Wage inequality and the burden of unpaid care has pushed more women out of employment and into poverty. Women’s earned income in India was just one-fifth that of men’s even before the pandemic. Globally, and in India, more women have lost jobs during COVID-19. A recent report by the Center for Sustainable Employment at Azim Premji University in India shows that during the first lockdown in 2020, only 7 per cent of men lost their jobs, compared to 47 per cent of women who lost their jobs and did not return to work by the end of the year. In the informal sector, women fared even worse. This year, between March and April 2021, rural Indian women in informal jobs accounted for 80 per cent of job losses.
Indian women also spend more time doing unpaid care work at home than men. On an average, they spend 9.8 times more time than men on unpaid domestic chores and 4.5 hours a day caring for children, elders and the sick. During the pandemic, their share of unpaid care work grew by nearly 30 per cent.
The socio-economic toll on women and girls have long-term consequences, unless policies and actions deliberately target and invest in women. There is a risk that the exodus of women from the workforce could become permanent, reversing not only gender equality gains, but GDP gains. UN Women data  also shows that more girls than boys were left out of school during the pandemic and 65 per cent of parents surveyed were reluctant to continue the education of girls and resorting to child marriages to save costs. This can create an entire generation of young women without education and employment opportunities.

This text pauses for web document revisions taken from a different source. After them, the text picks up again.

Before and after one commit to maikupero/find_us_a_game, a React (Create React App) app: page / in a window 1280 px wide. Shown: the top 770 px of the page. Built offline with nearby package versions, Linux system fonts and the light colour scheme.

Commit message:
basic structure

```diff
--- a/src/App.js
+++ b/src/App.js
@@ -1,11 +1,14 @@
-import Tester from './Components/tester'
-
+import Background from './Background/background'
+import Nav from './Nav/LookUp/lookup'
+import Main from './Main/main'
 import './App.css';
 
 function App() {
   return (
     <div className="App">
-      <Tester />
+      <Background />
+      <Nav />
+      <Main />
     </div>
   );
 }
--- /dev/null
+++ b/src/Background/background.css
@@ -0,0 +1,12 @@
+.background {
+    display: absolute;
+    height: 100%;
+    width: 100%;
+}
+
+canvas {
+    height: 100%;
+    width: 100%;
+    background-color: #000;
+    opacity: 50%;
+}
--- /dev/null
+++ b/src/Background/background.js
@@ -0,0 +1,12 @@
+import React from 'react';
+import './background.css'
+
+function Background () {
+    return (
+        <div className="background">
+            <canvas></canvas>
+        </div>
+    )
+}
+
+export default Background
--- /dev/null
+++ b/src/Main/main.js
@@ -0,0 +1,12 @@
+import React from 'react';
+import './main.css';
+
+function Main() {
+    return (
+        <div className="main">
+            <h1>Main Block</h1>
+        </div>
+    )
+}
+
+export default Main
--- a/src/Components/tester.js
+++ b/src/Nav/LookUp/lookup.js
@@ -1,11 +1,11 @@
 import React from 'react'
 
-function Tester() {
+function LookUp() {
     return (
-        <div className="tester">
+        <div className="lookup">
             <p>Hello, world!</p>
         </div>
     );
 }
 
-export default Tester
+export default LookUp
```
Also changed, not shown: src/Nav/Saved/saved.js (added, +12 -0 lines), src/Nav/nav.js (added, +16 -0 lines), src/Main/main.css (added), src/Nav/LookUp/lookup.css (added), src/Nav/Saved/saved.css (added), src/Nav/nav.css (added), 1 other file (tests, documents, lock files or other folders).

Women and children from the community assembled at a Saheli Samanvay Kendra (SSK) community centre in Batla House, Okhla, New Delhi. SSK community centres have been set up by the Indian Government across the country to act as local incubation centres to promote women’s self-help groups, provide skills training and public health information. The SSKs operate within “Anganwadi” centres that are part of the Indian public health care system, providing basic health care services in rural and marginalized areas. During the COVID-19 pandemic, these centres have remained open, providing free meals, immunization and health check-ups for children, pregnant and lactating mothers, and helping women access government assistance programmes. In the SSK centre in Batla House, women also learn tailoring and sewing, computer skills and beautician training. Photo: UN Women/Ruhani Kaur